What lines in the records include the string "This"? Return each one.

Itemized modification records
____________

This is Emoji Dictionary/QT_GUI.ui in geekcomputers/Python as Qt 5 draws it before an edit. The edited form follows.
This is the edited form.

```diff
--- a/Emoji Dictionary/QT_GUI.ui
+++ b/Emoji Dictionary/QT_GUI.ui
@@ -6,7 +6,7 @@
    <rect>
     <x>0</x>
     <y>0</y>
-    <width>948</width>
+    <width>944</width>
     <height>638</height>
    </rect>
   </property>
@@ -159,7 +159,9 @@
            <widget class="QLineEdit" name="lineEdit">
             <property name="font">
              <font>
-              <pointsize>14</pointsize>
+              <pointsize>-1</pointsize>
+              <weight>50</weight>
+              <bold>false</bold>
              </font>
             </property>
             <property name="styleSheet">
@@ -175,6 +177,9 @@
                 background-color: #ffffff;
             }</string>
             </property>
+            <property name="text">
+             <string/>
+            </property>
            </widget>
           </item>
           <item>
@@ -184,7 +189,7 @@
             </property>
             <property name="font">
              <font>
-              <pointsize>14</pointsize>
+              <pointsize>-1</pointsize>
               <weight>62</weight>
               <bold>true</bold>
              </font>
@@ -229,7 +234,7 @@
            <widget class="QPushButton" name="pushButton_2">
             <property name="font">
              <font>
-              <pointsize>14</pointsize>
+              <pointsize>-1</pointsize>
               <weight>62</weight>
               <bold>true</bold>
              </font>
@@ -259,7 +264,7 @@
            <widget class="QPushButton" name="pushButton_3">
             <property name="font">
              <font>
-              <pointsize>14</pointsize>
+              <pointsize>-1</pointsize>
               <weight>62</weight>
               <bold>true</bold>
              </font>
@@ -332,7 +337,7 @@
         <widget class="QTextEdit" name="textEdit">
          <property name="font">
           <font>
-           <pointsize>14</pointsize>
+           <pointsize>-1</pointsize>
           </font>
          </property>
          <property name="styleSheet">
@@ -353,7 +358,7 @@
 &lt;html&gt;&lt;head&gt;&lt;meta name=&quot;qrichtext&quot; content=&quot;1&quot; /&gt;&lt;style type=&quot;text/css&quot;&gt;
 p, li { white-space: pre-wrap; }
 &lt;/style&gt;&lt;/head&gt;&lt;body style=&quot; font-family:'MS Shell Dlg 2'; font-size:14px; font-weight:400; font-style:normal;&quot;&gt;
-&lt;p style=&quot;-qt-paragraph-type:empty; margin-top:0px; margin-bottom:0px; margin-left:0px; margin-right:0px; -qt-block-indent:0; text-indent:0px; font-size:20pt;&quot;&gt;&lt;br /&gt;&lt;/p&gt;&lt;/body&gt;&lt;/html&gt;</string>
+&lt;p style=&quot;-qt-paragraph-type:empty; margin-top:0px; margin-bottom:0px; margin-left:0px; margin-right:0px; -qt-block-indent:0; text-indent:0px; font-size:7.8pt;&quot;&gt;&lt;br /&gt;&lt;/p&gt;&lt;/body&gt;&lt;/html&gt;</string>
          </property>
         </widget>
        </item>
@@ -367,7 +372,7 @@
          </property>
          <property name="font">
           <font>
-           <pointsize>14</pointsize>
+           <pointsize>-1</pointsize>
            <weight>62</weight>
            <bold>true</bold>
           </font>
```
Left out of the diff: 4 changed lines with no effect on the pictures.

____________

=== Answer section ===
This is Emoji Dictionary/QT_GUI.ui in geekcomputers/Python as Qt 5 draws it before an edit. The edited form follows.
This is the edited form.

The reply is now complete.